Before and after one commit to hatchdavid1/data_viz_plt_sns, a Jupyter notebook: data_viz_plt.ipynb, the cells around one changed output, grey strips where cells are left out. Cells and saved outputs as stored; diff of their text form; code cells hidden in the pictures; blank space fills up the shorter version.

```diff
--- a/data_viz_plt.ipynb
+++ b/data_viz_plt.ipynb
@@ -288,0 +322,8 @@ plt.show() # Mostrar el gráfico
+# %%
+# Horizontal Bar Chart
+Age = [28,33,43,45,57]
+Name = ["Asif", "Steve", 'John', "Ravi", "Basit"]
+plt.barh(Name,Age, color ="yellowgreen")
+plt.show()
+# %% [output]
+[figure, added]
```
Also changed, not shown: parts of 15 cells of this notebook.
:::::
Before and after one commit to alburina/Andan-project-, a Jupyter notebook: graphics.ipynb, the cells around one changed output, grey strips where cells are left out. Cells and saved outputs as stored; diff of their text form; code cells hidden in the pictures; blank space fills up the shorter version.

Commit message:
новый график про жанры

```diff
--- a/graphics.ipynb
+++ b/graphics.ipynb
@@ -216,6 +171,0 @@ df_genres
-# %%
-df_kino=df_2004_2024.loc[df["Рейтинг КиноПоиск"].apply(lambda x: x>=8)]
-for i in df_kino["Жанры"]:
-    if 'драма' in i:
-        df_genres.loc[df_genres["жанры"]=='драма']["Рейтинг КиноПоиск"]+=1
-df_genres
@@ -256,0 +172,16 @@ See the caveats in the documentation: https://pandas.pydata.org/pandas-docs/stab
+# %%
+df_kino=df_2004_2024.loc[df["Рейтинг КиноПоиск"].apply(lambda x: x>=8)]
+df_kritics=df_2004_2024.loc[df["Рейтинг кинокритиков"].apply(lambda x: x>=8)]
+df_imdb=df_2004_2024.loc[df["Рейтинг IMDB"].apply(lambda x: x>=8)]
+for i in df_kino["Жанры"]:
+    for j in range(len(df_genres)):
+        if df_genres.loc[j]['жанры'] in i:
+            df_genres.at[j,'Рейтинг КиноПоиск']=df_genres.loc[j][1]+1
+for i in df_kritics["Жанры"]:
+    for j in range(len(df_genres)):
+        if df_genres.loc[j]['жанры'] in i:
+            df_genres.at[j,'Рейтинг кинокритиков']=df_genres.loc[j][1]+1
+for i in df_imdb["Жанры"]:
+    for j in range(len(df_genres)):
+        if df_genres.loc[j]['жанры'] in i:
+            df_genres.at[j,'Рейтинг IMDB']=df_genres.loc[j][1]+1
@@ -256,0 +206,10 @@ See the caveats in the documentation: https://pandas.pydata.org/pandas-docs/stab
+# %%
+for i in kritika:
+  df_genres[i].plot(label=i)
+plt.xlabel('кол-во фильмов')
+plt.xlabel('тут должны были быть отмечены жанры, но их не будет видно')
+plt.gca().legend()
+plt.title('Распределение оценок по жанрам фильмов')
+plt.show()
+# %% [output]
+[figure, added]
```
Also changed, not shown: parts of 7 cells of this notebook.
:::::
# Exercise
In the lines above, find the word "фильмов" and copy each line that contains it.

# Result for this exercise
+plt.xlabel('кол-во фильмов')
+plt.title('Распределение оценок по жанрам фильмов')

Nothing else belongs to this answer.